Caviar and How to Eat It
Caviar and How to Eat It
Who doesn’t remember their first experience of tasting caviar? It’s unique combination of fishy and salty flavor plus the interesting texture that bursts in your mouth makes the experience a memorable one. For most people, it’s an acquired taste, that you will soon want more of, after trying it a few times. The taste varies a lot based on sources, location, harvesting and storage process and a multitude of other factors, but nevertheless, it is undeniable that caviar leaves a luxurious taste all over your palate.
So, What Does Caviar Taste Like?
Experts and enthusiasts all tried to describe the taste of caviar but no amount of description seem to wholly cover the overall experience of eating caviar. For one thing, there are several kinds and grades of caviar that exists. There are 27 different species of sturgeon where caviar comes from, and each one has a unique taste. Other factors that contribute to the difference in taste include the health, size and age of the fish, the water quality of their habitat, the time and place of harvest of the eggs or roe, production factors such how much salt is added, pasteurization, and other storage factors.
The size, texture and flavor of the roe are considered when grading caviar. Grade 1 caviar is made up of large eggs, firm and intact, while grade 2 caviar is also good in terms of flavor but is of lesser quality in terms of form.
Color is also used to classify caviar, as lighter colored roe such as silver or light grey are rarer and thus, more expensive. However, color does not affect taste whatsoever.
Your Guide to Eating Caviar
Whether you’re a newbie who is only starting to appreciate caviar or a long-time fan, here are some tips you might want to know so you can enjoy the luxurious experience better
Always serve caviar chilled.
Do not use metal spoons or bowls when eating as it impacts the taste. Try using spoons made out of bone, glass, wood or mother-of-pearl.
Eat in small bites. Caviar is expensive and it is an experience you must enjoy. So don’t chew, rather let them burst in your tongue so you can savor the smooth flavor and unique texture.
If you’re not eating caviar on its own, try serving with toast, or lemon, sour cream, crème fraiche or hard-boiled egg. You can also try making a blini or caviar on top of thin pancakes.
Always finish a jar of caviar once opened, as storing leftovers would only last for a day and by then, the quality would have declined.
If you must store some leftovers, keep caviar in the original container and keep frozen in -32 degrees.

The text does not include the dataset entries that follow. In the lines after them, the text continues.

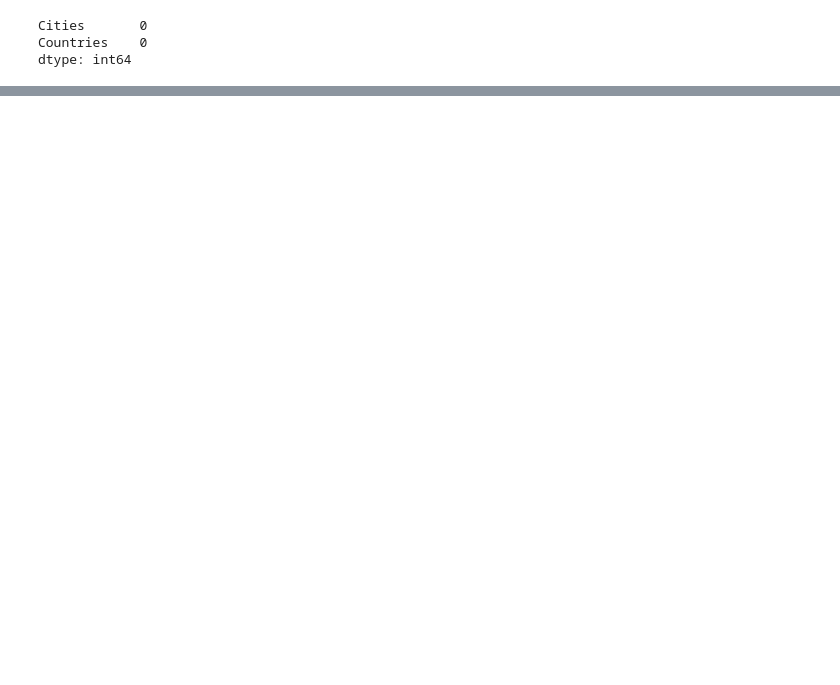
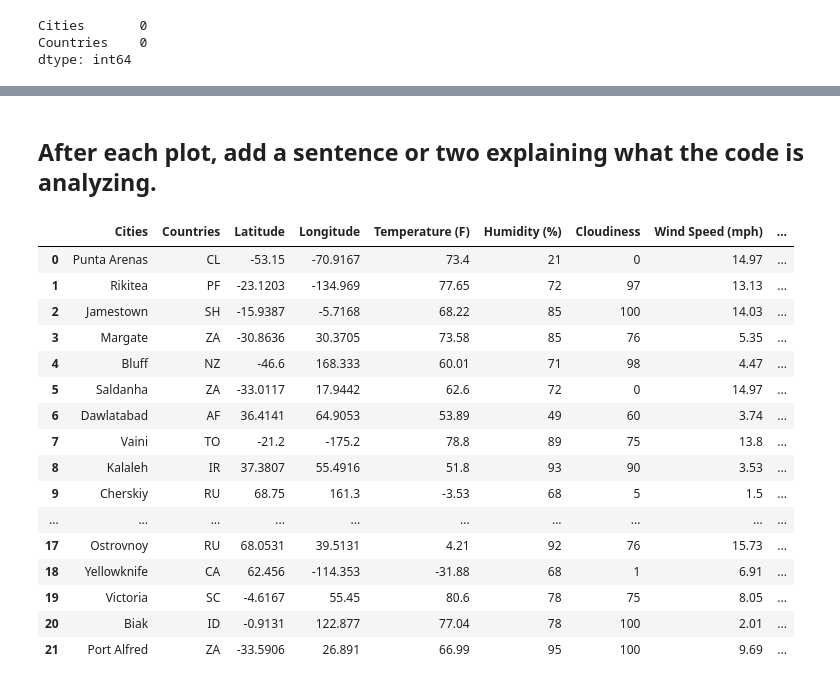
Before and after one commit to swdrich/python-api-challenge, a Jupyter notebook: WeatherPy/WeatherPy.ipynb, the cells around one changed output, grey strips where cells are left out. Drawn from its saved outputs; the diff is of its cells as text; code cells hidden in the pictures; blank space fills up the shorter version.

Commit message:
Grouped data by hemisphere.

```diff
--- a/WeatherPy/WeatherPy.ipynb
+++ b/WeatherPy/WeatherPy.ipynb
@@ -313,0 +267,32 @@ plt.show()
+# %% [markdown]
+## After each plot, add a sentence or two explaining what the code is analyzing.
+# %%
+# The second requirement is to run linear regression on each relationship. This time, separate the plots
+# into Northern Hemisphere (greater than or equal to 0 degrees latitude) and Southern Hemisphere (less than 0
+# degrees latitude):
+
+# Create bins and bin data
+
+bins = [-90, 0, 90]
+labels = ["south", "north"]
+
+weather_df["Hemisphere"] = pd.cut(weather_df["Latitude"], bins=bins, labels=labels)
+weather_df
+# %% [output]
+|  | Cities | Countries | Latitude | Longitude | Temperature (F) | Humidity (%) | Cloudiness | Wind Speed (mph) | ... |
+| 0 | Punta Arenas | CL | -53.15 | -70.9167 | 73.4 | 21 | 0 | 14.97 | ... |
+| 1 | Rikitea | PF | -23.1203 | -134.969 | 77.65 | 72 | 97 | 13.13 | ... |
+| 2 | Jamestown | SH | -15.9387 | -5.7168 | 68.22 | 85 | 100 | 14.03 | ... |
+| 3 | Margate | ZA | -30.8636 | 30.3705 | 73.58 | 85 | 76 | 5.35 | ... |
+| 4 | Bluff | NZ | -46.6 | 168.333 | 60.01 | 71 | 98 | 4.47 | ... |
+| 5 | Saldanha | ZA | -33.0117 | 17.9442 | 62.6 | 72 | 0 | 14.97 | ... |
+| 6 | Dawlatabad | AF | 36.4141 | 64.9053 | 53.89 | 49 | 60 | 3.74 | ... |
+| 7 | Vaini | TO | -21.2 | -175.2 | 78.8 | 89 | 75 | 13.8 | ... |
+| 8 | Kalaleh | IR | 37.3807 | 55.4916 | 51.8 | 93 | 90 | 3.53 | ... |
+| 9 | Cherskiy | RU | 68.75 | 161.3 | -3.53 | 68 | 5 | 1.5 | ... |
+| ... | ... | ... | ... | ... | ... | ... | ... | ... | ... |
+| 17 | Ostrovnoy | RU | 68.0531 | 39.5131 | 4.21 | 92 | 76 | 15.73 | ... |
+| 18 | Yellowknife | CA | 62.456 | -114.353 | -31.88 | 68 | 1 | 6.91 | ... |
+| 19 | Victoria | SC | -4.6167 | 55.45 | 80.6 | 78 | 75 | 8.05 | ... |
+| 20 | Biak | ID | -0.9131 | 122.877 | 77.04 | 78 | 100 | 2.01 | ... |
+| 21 | Port Alfred | ZA | -33.5906 | 26.891 | 66.99 | 95 | 100 | 9.69 | ... |
```
Also changed, not shown: parts of 29 cells of this notebook, 1 other file.
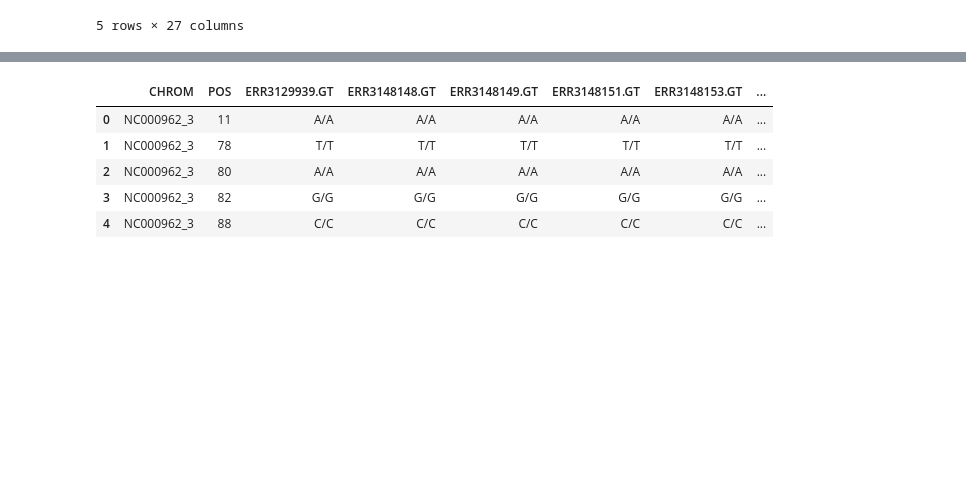
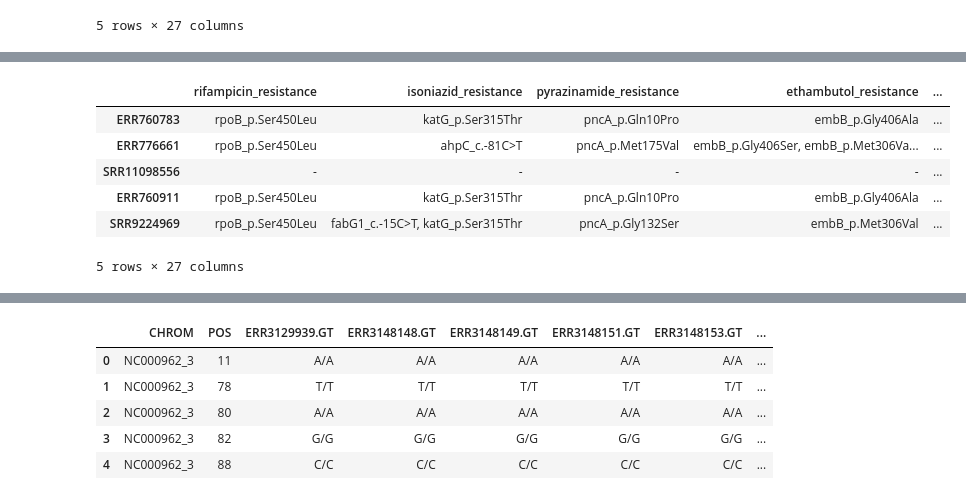
Before and after one commit to abhi18av/drug-resistance-prediction-cambiohack, a Jupyter notebook: src/notebooks/feature_engineering.ipynb, the cells around one changed output, grey strips where cells are left out. Cells and saved outputs as stored; diff of their text form; code cells hidden in the pictures; blank space fills up the shorter version.

```diff
--- a/src/notebooks/feature_engineering.ipynb
+++ b/src/notebooks/feature_engineering.ipynb
@@ -34,0 +120,13 @@ sns.set()
+# %%
+resistance_status_df.rename(columns = renamed_drug_columns_names_dict,
+                            inplace=True)
+
+resistance_status_df.head()
+# %% [output]
+|  | rifampicin_resistance | isoniazid_resistance | pyrazinamide_resistance | ethambutol_resistance | ... |
+| ERR760783 | rpoB_p.Ser450Leu | katG_p.Ser315Thr | pncA_p.Gln10Pro | embB_p.Gly406Ala | ... |
+| ERR776661 | rpoB_p.Ser450Leu | ahpC_c.-81C>T | pncA_p.Met175Val | embB_p.Gly406Ser, embB_p.Met306Va... | ... |
+| SRR11098556 | - | - | - | - | ... |
+| ERR760911 | rpoB_p.Ser450Leu | katG_p.Ser315Thr | pncA_p.Gln10Pro | embB_p.Gly406Ala | ... |
+| SRR9224969 | rpoB_p.Ser450Leu | fabG1_c.-15C>T, katG_p.Ser315Thr | pncA_p.Gly132Ser | embB_p.Met306Val | ... |
+5 rows × 27 columns
```
Also changed, not shown: parts of 27 cells of this notebook.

Now that you know how to serve and eat caviar properly, your experience with this opulent food should only improve each time you eat it. The key is to try more and more different kinds of caviar to identify the taste and texture that suits your taste buds.